- Work instructions: Pull out every line below holding the word "PyRuntimeImpl".

[Stored data]
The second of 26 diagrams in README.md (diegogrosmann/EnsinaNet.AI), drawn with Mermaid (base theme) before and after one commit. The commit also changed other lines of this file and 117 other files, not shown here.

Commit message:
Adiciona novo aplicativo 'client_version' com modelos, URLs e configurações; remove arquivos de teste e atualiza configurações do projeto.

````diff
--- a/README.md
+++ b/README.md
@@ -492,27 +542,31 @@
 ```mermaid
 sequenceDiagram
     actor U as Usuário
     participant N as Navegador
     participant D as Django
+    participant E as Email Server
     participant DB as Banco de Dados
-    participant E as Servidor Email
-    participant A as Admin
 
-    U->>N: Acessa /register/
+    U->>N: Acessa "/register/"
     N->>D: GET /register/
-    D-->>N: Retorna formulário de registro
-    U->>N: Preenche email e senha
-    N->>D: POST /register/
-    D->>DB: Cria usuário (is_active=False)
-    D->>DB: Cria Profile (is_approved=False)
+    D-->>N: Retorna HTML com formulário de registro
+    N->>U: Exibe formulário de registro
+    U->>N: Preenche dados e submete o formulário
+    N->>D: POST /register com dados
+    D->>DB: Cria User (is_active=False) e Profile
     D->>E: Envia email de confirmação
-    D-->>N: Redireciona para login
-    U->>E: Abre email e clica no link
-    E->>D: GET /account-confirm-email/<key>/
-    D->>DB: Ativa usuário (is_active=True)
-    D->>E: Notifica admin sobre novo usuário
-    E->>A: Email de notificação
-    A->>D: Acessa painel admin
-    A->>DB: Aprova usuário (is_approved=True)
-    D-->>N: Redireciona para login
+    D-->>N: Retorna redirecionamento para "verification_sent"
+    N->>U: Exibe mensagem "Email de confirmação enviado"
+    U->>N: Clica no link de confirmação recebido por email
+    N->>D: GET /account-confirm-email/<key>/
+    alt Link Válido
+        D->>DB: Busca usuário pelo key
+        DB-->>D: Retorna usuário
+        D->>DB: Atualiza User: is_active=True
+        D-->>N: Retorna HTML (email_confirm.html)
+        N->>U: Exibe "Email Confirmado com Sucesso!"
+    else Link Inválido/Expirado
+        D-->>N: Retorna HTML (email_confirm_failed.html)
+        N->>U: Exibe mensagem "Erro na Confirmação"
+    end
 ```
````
==
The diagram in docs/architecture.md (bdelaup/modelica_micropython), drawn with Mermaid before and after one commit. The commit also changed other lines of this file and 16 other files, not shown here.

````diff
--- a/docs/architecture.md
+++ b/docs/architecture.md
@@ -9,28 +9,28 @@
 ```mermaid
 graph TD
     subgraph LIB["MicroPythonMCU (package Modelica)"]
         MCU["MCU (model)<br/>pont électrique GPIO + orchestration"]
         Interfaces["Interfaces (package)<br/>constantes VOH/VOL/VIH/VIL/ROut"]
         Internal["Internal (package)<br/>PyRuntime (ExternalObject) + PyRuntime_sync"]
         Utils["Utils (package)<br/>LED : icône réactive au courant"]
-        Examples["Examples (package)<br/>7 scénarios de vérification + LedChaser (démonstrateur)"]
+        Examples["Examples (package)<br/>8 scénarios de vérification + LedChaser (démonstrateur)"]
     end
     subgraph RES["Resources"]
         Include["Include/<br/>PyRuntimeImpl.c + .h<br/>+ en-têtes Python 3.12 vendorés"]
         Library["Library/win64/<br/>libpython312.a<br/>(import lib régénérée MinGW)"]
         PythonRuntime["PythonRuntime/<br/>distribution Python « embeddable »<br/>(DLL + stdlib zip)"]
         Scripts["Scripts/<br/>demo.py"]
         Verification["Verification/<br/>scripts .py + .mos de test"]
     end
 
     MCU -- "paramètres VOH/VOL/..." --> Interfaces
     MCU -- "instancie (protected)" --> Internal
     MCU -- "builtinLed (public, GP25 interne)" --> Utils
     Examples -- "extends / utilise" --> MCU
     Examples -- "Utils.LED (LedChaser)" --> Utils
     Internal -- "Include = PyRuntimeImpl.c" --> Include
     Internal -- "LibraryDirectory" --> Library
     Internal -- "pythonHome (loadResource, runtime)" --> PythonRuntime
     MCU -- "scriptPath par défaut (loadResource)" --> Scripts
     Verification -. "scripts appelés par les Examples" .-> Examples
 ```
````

- Exercise solution:
         Include["Include/<br/>PyRuntimeImpl.c + .h<br/>+ en-têtes Python 3.12 vendorés"]
     Internal -- "Include = PyRuntimeImpl.c" --> Include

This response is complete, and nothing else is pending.